- **YOUR TASK**: Show, from the entries below, every line in which "Allfunds" appears.

(Dataset entries)

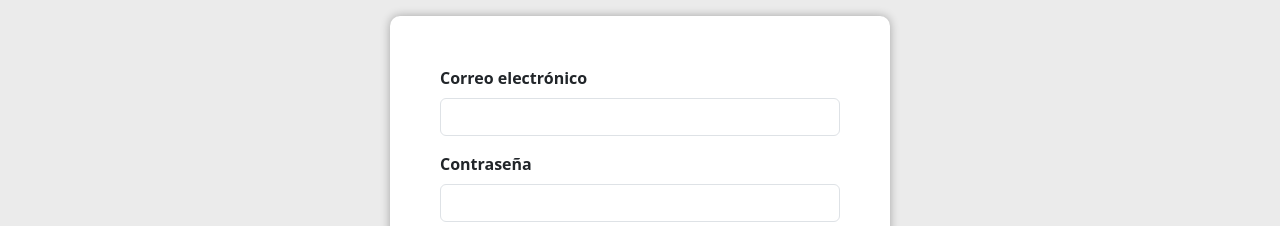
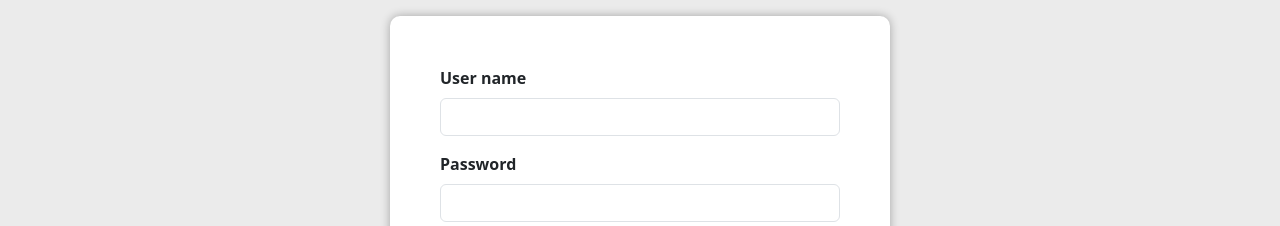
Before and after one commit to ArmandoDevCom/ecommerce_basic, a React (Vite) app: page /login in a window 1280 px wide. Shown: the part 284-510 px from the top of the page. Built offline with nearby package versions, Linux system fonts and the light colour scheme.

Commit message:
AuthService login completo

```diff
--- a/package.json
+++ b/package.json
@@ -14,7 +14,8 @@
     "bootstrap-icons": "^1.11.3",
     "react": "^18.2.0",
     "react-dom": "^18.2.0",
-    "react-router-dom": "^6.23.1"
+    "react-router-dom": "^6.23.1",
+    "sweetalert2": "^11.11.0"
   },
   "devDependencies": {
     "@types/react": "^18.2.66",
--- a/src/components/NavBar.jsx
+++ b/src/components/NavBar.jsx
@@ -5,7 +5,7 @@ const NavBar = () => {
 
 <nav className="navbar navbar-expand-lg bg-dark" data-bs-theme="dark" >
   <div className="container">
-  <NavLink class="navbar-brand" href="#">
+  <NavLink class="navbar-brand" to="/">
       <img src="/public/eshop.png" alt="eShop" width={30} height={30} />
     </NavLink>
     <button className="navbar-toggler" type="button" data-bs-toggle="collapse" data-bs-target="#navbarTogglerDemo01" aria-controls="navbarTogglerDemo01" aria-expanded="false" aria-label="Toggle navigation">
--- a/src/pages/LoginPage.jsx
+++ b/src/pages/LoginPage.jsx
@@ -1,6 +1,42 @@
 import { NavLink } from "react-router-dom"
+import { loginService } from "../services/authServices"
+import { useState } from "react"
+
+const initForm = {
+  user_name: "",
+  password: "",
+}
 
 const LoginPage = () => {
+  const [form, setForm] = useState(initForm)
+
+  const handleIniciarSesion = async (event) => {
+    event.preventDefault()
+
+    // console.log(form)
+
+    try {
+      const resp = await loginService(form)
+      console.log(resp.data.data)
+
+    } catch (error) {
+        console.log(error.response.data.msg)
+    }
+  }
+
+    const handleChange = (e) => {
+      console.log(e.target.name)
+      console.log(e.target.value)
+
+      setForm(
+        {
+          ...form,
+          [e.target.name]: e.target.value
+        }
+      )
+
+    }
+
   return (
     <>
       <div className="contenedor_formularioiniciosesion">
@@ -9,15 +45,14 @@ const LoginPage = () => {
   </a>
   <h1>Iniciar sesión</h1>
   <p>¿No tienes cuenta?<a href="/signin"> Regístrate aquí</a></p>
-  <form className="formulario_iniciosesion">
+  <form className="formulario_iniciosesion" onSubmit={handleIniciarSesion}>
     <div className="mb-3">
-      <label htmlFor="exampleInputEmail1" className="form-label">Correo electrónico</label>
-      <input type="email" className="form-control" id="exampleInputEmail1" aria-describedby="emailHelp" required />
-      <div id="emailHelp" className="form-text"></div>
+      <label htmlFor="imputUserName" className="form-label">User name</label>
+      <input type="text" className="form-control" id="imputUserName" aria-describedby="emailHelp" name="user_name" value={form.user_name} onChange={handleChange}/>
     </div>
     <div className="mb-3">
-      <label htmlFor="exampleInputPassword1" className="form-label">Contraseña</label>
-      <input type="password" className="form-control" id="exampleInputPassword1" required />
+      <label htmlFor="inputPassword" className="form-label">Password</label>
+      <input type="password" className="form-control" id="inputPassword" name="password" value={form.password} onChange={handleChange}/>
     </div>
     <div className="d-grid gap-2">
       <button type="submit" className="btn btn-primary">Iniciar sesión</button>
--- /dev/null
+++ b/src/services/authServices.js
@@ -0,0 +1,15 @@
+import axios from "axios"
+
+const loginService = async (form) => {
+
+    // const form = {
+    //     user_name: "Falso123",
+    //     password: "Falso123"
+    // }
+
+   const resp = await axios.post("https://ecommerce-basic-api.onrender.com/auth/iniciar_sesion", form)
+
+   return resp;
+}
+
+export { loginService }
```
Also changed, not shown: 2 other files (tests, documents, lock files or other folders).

...

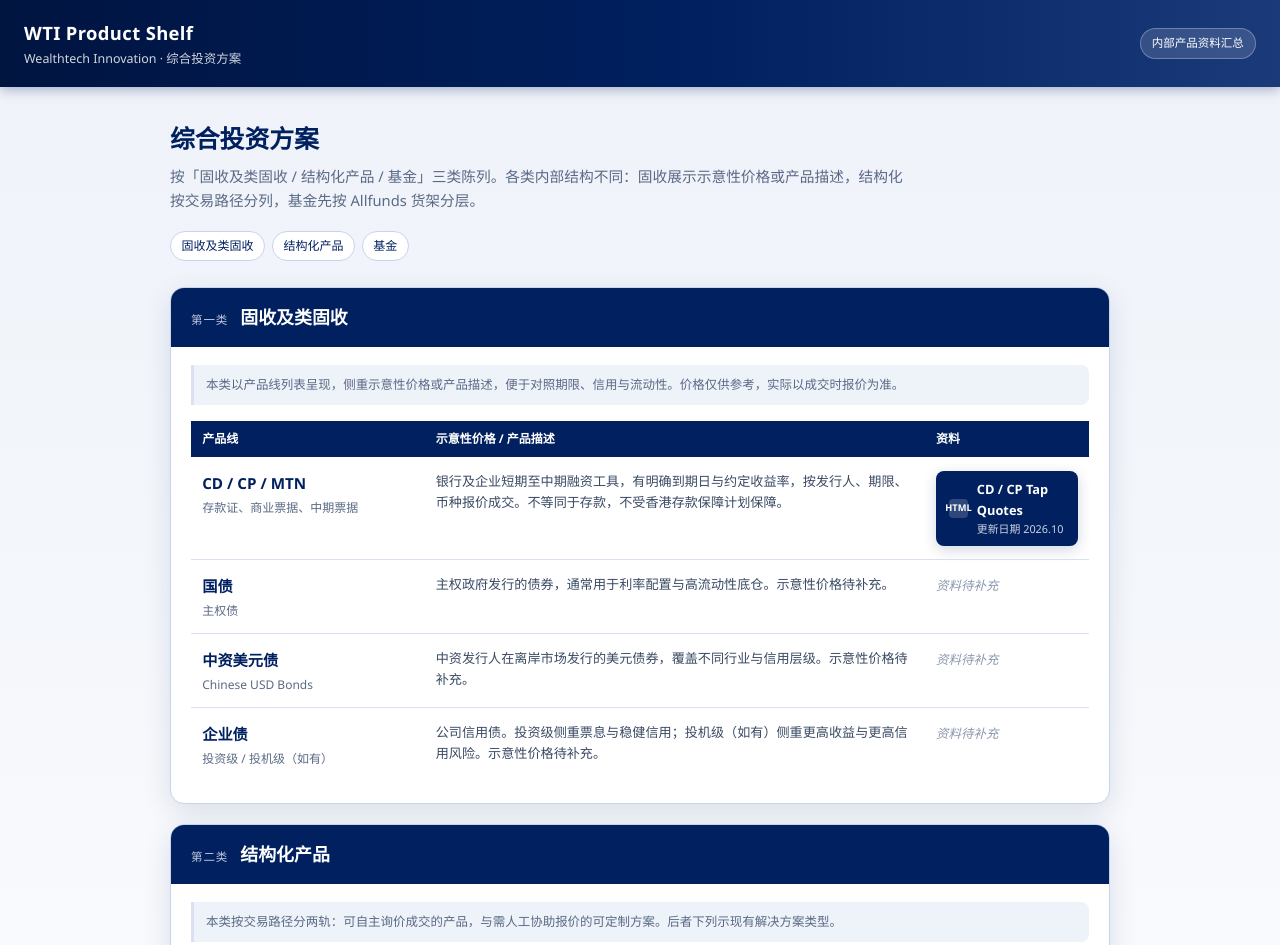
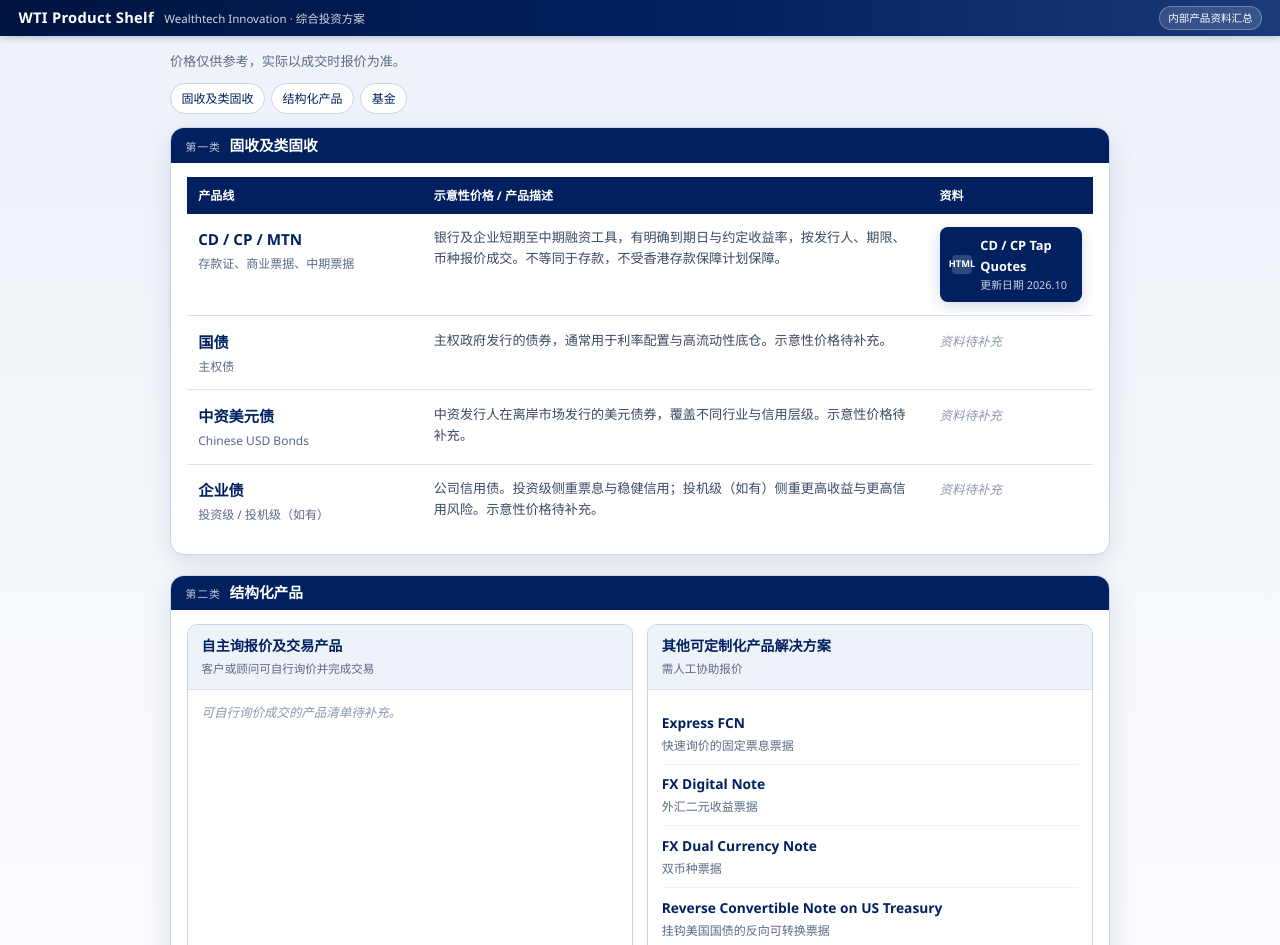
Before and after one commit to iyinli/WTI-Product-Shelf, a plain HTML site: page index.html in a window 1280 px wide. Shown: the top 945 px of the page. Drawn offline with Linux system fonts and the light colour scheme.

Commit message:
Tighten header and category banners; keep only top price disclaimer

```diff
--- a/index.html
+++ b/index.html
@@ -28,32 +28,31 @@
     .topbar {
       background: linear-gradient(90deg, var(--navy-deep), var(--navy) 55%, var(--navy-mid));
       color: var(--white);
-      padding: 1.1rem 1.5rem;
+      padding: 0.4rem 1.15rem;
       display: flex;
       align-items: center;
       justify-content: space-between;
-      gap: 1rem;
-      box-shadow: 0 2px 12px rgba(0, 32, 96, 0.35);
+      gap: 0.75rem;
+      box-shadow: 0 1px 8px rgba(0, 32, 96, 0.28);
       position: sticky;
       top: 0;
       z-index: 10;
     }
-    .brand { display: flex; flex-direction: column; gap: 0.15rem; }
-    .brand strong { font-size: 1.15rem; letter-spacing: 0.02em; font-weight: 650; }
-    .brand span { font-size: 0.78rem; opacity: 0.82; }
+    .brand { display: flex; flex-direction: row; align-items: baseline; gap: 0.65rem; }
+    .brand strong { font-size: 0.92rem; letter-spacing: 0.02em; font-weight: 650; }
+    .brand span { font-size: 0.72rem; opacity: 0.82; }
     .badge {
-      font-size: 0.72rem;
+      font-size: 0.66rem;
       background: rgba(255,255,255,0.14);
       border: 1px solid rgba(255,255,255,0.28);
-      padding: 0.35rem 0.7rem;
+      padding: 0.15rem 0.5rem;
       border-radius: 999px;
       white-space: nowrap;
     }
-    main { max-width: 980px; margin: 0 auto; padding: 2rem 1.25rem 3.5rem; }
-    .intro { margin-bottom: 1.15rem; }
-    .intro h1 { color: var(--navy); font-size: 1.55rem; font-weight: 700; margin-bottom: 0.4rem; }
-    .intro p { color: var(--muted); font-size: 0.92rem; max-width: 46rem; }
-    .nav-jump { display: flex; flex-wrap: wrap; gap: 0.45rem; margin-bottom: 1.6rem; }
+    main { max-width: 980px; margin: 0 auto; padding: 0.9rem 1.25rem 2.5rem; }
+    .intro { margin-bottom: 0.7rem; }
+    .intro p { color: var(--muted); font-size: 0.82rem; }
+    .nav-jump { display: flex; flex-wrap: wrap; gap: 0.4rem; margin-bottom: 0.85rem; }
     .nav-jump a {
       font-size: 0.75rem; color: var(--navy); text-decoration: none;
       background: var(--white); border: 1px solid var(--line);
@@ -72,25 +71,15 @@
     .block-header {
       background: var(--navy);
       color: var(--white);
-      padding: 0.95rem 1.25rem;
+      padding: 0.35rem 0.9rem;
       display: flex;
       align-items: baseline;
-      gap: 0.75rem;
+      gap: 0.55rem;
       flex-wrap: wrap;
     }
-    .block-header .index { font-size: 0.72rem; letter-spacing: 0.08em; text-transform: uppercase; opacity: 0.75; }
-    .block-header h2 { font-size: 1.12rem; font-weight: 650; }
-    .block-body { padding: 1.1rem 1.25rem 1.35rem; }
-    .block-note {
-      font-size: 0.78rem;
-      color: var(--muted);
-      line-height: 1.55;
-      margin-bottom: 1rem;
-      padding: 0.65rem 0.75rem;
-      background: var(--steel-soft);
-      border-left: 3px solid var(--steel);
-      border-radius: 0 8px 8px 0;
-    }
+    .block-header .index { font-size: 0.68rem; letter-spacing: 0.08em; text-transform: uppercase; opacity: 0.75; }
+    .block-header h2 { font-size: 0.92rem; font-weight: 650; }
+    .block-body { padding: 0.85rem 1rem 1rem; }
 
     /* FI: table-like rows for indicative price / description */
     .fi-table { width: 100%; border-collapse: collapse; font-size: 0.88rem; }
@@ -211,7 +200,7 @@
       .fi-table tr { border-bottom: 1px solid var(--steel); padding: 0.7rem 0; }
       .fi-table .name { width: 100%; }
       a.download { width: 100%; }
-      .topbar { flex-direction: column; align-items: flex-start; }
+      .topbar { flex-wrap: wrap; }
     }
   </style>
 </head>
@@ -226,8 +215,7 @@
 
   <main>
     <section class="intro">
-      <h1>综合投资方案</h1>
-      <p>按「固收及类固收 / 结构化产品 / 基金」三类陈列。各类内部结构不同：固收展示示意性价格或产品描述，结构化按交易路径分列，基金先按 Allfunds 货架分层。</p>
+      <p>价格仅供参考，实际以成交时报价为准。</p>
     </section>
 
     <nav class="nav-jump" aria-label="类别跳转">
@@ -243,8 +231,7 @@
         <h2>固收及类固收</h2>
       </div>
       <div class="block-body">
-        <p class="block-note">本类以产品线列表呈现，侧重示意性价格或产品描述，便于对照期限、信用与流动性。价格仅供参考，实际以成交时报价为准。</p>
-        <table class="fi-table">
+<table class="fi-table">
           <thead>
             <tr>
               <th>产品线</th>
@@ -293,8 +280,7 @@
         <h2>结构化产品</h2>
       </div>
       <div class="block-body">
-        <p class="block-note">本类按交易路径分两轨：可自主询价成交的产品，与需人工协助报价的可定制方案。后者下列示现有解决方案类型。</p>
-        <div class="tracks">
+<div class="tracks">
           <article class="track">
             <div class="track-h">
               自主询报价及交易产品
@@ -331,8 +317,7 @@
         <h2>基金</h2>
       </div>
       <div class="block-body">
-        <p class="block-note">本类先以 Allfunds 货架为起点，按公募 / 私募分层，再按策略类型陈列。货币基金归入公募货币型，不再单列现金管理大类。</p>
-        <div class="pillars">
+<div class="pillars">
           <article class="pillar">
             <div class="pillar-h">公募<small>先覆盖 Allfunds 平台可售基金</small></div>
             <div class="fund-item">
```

- **OUTPUT OF THE TASK**:
-      <p>按「固收及类固收 / 结构化产品 / 基金」三类陈列。各类内部结构不同：固收展示示意性价格或产品描述，结构化按交易路径分列，基金先按 Allfunds 货架分层。</p>
-        <p class="block-note">本类先以 Allfunds 货架为起点，按公募 / 私募分层，再按策略类型陈列。货币基金归入公募货币型，不再单列现金管理大类。</p>
             <div class="pillar-h">公募<small>先覆盖 Allfunds 平台可售基金</small></div>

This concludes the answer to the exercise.